In 1992 Fraser Island was inscribed on the World Heritage list by UNESCO because of its natural beauty and unique flora and fauna. The apex predator on the Island is the dingo (canis lupus dingo) and may well be one of the last pure strains of dingo remaining on the east coast of Australia.. The conservation of this gene pool is of National and International significance.
The dingo arrived in Australia between 4,000 and 18,000 years ago (Dr. Alan Wilton, Geneticist.) and under the Nature Conservation Act 1992 was declared indigenous and classed as native wildlife. The Act also provides for the legal protection of the dingo as a “natural resource” in protected areas, such as Fraser Island.
According to the International Union for Conservation of Nature (IUCN) Red List, the dingo is listed as “vulnerable” and is considered to be facing a high risk of extinction in the wild. In the State of Victoria it is listed as “threatened” under the Flora and Fauna Guarantee Act 1988. Despite this, it is the only native species to be declared a pest throughout much of Australia, only protected in certain areas, such as National Parks.
On Fraser Island evidence suggests that the population has come under pressure due to the continued expansion of tourism.
Vehicle strikes are increasing.
Incidents with visitors are increasing, this often leads to the destruction of the dingo.
Interference of the dingoes in their natural habitat is detrimental to their well-being, this includes the practice of ear tagging, which can permanently damage the animals ear.
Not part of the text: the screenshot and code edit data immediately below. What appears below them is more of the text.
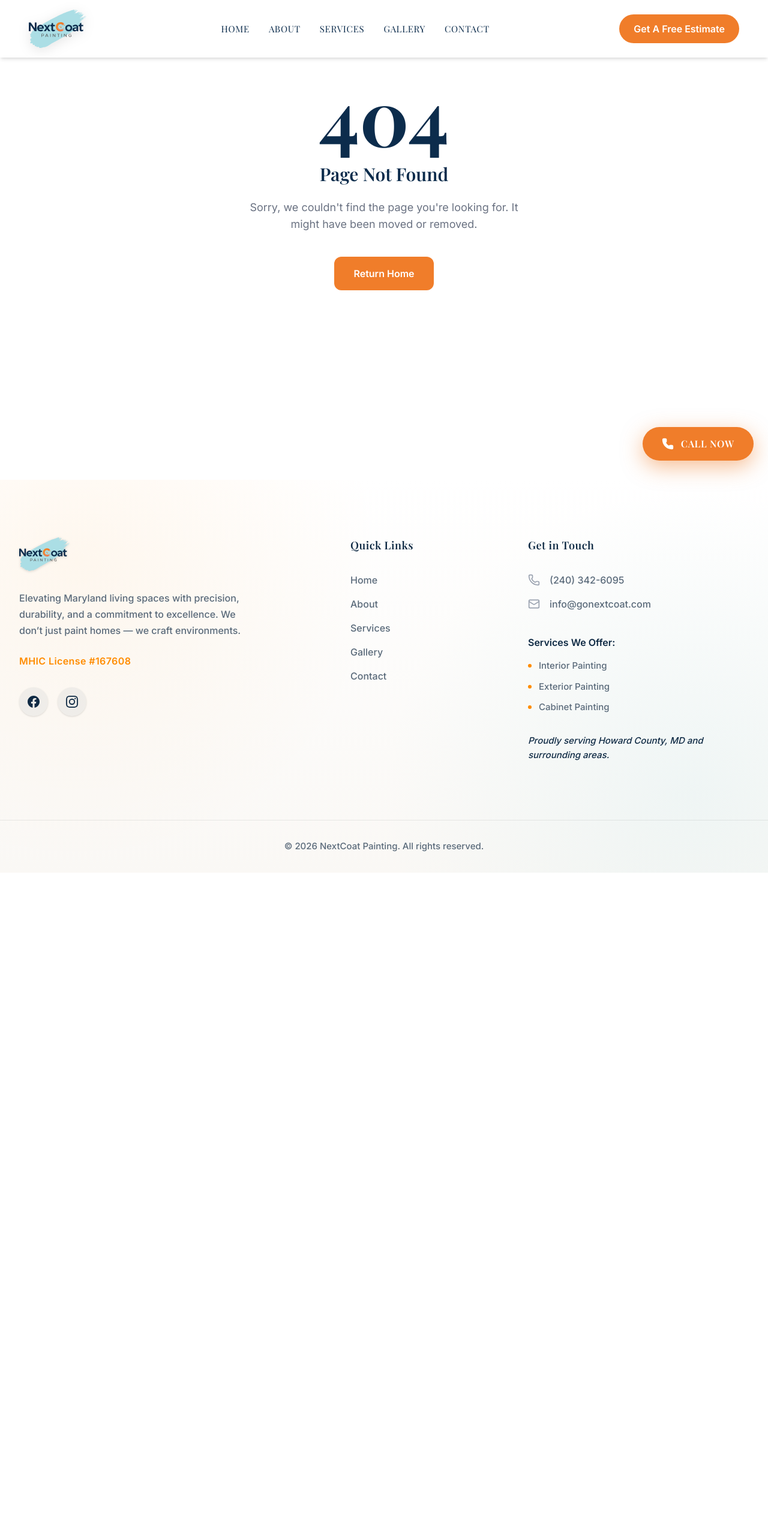
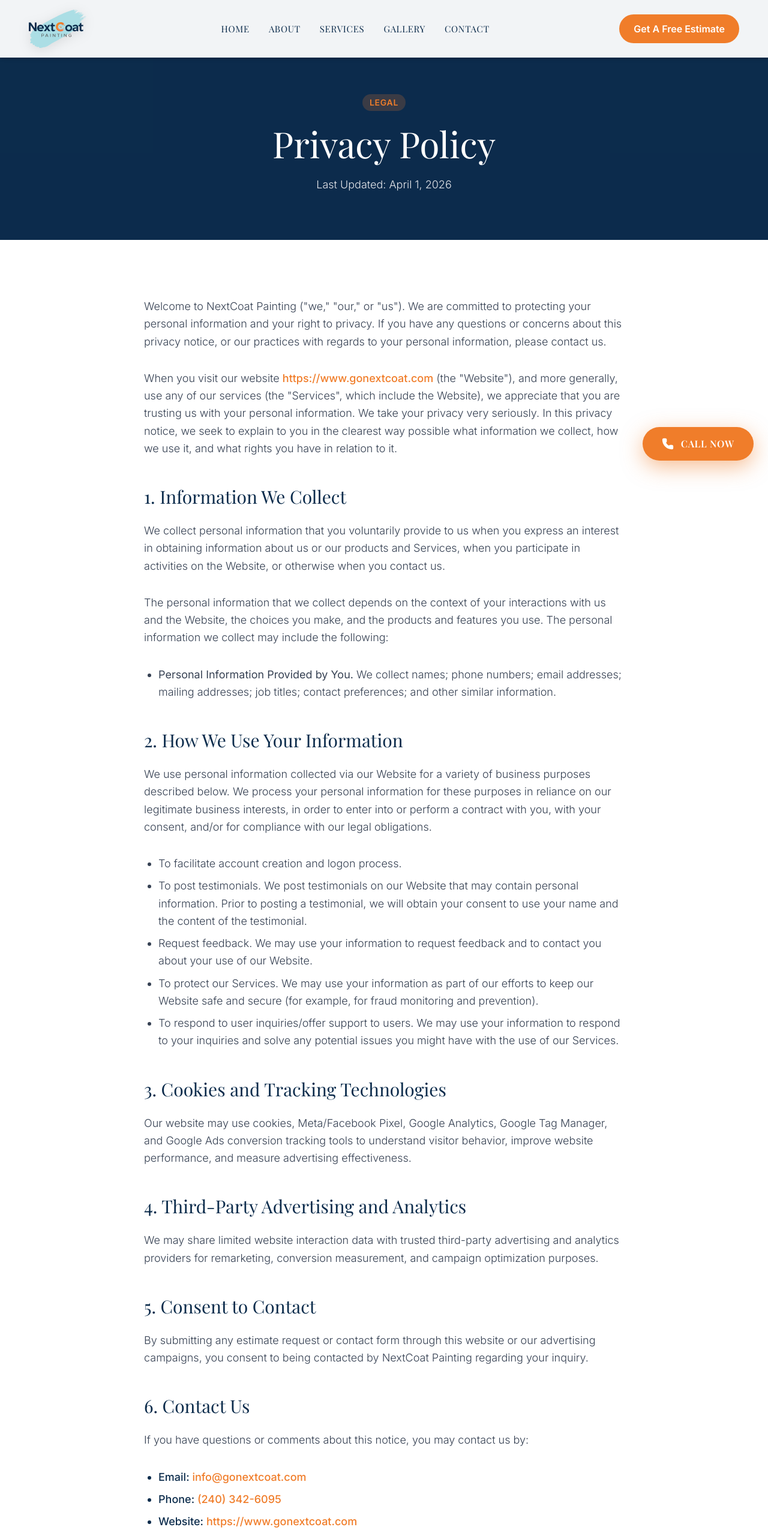
Before and after one commit to kartik-singhhh03/Next-Coat, a React (Vite) app: page /privacy-policy in a window 1280 px wide. Shown: the top 2566 px of the page at 60% size. Before the commit the page ends 1455 px from the top, so only its background shows below. Built offline with nearby package versions, Linux system fonts and the light colour scheme; a web font is replaced by a local one.

Commit message:
added privacy page

```diff
--- a/src/App.jsx
+++ b/src/App.jsx
@@ -14,6 +14,7 @@ const Process = lazy(() => import("./pages/Process"));
 const Gallery = lazy(() => import("./pages/Gallery"));
 const Contact = lazy(() => import("./pages/Contact"));
 const NotFound = lazy(() => import("./pages/NotFound"));
+const PrivacyPolicy = lazy(() => import("./pages/PrivacyPolicy"));
 
 // Fallback Spinner
 const PageLoader = () => (
@@ -37,6 +38,7 @@ export default function App() {
             <Route path="/process" element={<Process />} />
             <Route path="/gallery" element={<Gallery />} />
             <Route path="/contact" element={<Contact />} />
+            <Route path="/privacy-policy" element={<PrivacyPolicy />} />
             <Route path="*" element={<NotFound />} />
           </Routes>
         </Suspense>
--- a/src/components/Footer.jsx
+++ b/src/components/Footer.jsx
@@ -145,10 +145,23 @@ export default function Footer() {
             className="space-y-4 text-[16px] font-medium"
             style={{ color: "#5A6A7A" }}
           >
-            {["Home", "About", "Services", "Gallery", "Contact"].map((item) => (
+            {[
+              "Home",
+              "About",
+              "Services",
+              "Gallery",
+              "Contact",
+              "Privacy Policy",
+            ].map((item) => (
               <li key={item}>
                 <Link
-                  to={item === "Home" ? "/" : `/${item.toLowerCase()}`}
+                  to={
+                    item === "Home"
+                      ? "/"
+                      : item === "Privacy Policy"
+                        ? "/privacy-policy"
+                        : `/${item.toLowerCase()}`
+                  }
                   className="inline-block transition-all duration-300 hover:text-[#FF8C00] hover:translate-x-1"
                 >
                   {item}
--- /dev/null
+++ b/src/pages/PrivacyPolicy.jsx
@@ -0,0 +1,194 @@
+import { useEffect } from "react";
+import SEO from "../components/SEO";
+
+export default function PrivacyPolicy() {
+  // Ensure smooth scroll to top on load
+  useEffect(() => {
+    window.scrollTo({ top: 0, behavior: "smooth" });
+  }, []);
+
+  return (
+    <div className="bg-white min-h-screen">
+      <SEO
+        title="Privacy Policy | NextCoat Painting"
+        description="Privacy Policy for NextCoat Painting. Learn how we collect, use, and protect your personal information."
+      />
+
+      {/* HERO SECTION */}
+      <section className="relative h-[40vh] min-h-[400px] flex items-center justify-center bg-primary overflow-hidden">
+        {/* Dark Premium Overlay Background */}
+        <div className="absolute inset-0 z-0">
+          <div className="absolute inset-0 bg-primary/95 z-10" />
+        </div>
+
+        <div className="relative z-10 max-w-4xl mx-auto px-6 text-center pt-20">
+          <span className="inline-block py-1 px-3 rounded-full bg-secondary/20 text-secondary text-sm font-semibold tracking-wider uppercase mb-6">
+            Legal
+          </span>
+          <h1 className="text-4xl md:text-5xl lg:text-6xl font-heading text-white mb-6">
+            Privacy Policy
+          </h1>
+          <p className="text-lg text-gray-200 font-light max-w-2xl mx-auto leading-relaxed">
+            Last Updated:{" "}
+            {new Date().toLocaleDateString("en-US", {
+              month: "long",
+              day: "numeric",
+              year: "numeric",
+            })}
+          </p>
+        </div>
+      </section>
+
+      {/* CONTENT SECTION */}
+      <section className="py-16 md:py-24 bg-white relative">
+        <div className="max-w-4xl mx-auto px-6 lg:px-12 text-gray-700 space-y-8 text-lg font-light leading-relaxed">
+          <p>
+            Welcome to NextCoat Painting ("we," "our," or "us"). We are
+            committed to protecting your personal information and your right to
+            privacy. If you have any questions or concerns about this privacy
+            notice, or our practices with regards to your personal information,
+            please contact us.
+          </p>
+          <p>
+            When you visit our website{" "}
+            <a
+              href="https://www.gonextcoat.com"
+              className="text-secondary hover:underline font-medium"
+            >
+              https://www.gonextcoat.com
+            </a>{" "}
+            (the "Website"), and more generally, use any of our services (the
+            "Services", which include the Website), we appreciate that you are
+            trusting us with your personal information. We take your privacy
+            very seriously. In this privacy notice, we seek to explain to you in
+            the clearest way possible what information we collect, how we use
+            it, and what rights you have in relation to it.
+          </p>
+
+          <h2 className="text-2xl md:text-3xl font-heading text-primary mt-12 mb-6">
+            1. Information We Collect
+          </h2>
+          <p>
+            We collect personal information that you voluntarily provide to us
+            when you express an interest in obtaining information about us or
+            our products and Services, when you participate in activities on the
+            Website, or otherwise when you contact us.
+          </p>
+          <p>
+            The personal information that we collect depends on the context of
+            your interactions with us and the Website, the choices you make, and
+            the products and features you use. The personal information we
+            collect may include the following:
+          </p>
+          <ul className="list-disc pl-6 space-y-2">
+            <li>
+              <strong>Personal Information Provided by You.</strong> We collect
+              names; phone numbers; email addresses; mailing addresses; job
+              titles; contact preferences; and other similar information.
+            </li>
+          </ul>
+
+          <h2 className="text-2xl md:text-3xl font-heading text-primary mt-12 mb-6">
+            2. How We Use Your Information
+          </h2>
+          <p>
+            We use personal information collected via our Website for a variety
+            of business purposes described below. We process your personal
+            information for these purposes in reliance on our legitimate
+            business interests, in order to enter into or perform a contract
+            with you, with your consent, and/or for compliance with our legal
+            obligations.
+          </p>
+          <ul className="list-disc pl-6 space-y-2">
+            <li>To facilitate account creation and logon process.</li>
+            <li>
+              To post testimonials. We post testimonials on our Website that may
+              contain personal information. Prior to posting a testimonial, we
+              will obtain your consent to use your name and the content of the
+              testimonial.
+            </li>
+            <li>
+              Request feedback. We may use your information to request feedback
+              and to contact you about your use of our Website.
+            </li>
+            <li>
+              To protect our Services. We may use your information as part of
+              our efforts to keep our Website safe and secure (for example, for
+              fraud monitoring and prevention).
+            </li>
+            <li>
+              To respond to user inquiries/offer support to users. We may use
+              your information to respond to your inquiries and solve any
+              potential issues you might have with the use of our Services.
+            </li>
+          </ul>
+
+          <h2 className="text-2xl md:text-3xl font-heading text-primary mt-12 mb-6">
+            3. Cookies and Tracking Technologies
+          </h2>
+          <p>
+            Our website may use cookies, Meta/Facebook Pixel, Google Analytics,
+            Google Tag Manager, and Google Ads conversion tracking tools to
+            understand visitor behavior, improve website performance, and
+            measure advertising effectiveness.
+          </p>
+
+          <h2 className="text-2xl md:text-3xl font-heading text-primary mt-12 mb-6">
+            4. Third-Party Advertising and Analytics
+          </h2>
+          <p>
+            We may share limited website interaction data with trusted
+            third-party advertising and analytics providers for remarketing,
+            conversion measurement, and campaign optimization purposes.
+          </p>
+
+          <h2 className="text-2xl md:text-3xl font-heading text-primary mt-12 mb-6">
+            5. Consent to Contact
+          </h2>
+          <p>
+            By submitting any estimate request or contact form through this
+            website or our advertising campaigns, you consent to being contacted
+            by NextCoat Painting regarding your inquiry.
+          </p>
+
+          <h2 className="text-2xl md:text-3xl font-heading text-primary mt-12 mb-6">
+            6. Contact Us
+          </h2>
+          <p>
+            If you have questions or comments about this notice, you may contact
+            us by:
+          </p>
+          <ul className="list-disc pl-6 space-y-2 font-medium text-primary">
+            <li>
+              Email:{" "}
+              <a
+                href="mailto:info@gonextcoat.com"
+                className="text-secondary hover:underline"
+              >
+                info@gonextcoat.com
+              </a>
+            </li>
+            <li>
+              Phone:{" "}
+              <a
+                href="tel:2403426095"
+                className="text-secondary hover:underline"
+              >
+                (240) 342-6095
+              </a>
+            </li>
+            <li>
+              Website:{" "}
+              <a
+                href="https://www.gonextcoat.com"
+                className="text-secondary hover:underline"
+              >
+                https://www.gonextcoat.com
+              </a>
+            </li>
+          </ul>
+        </div>
+      </section>
+    </div>
+  );
+}
```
The fate of the Fraser Island Dingo depends on public support, by “working together” we intend to ensure the survival of this iconic species and re-establish the natural balance of their Island home..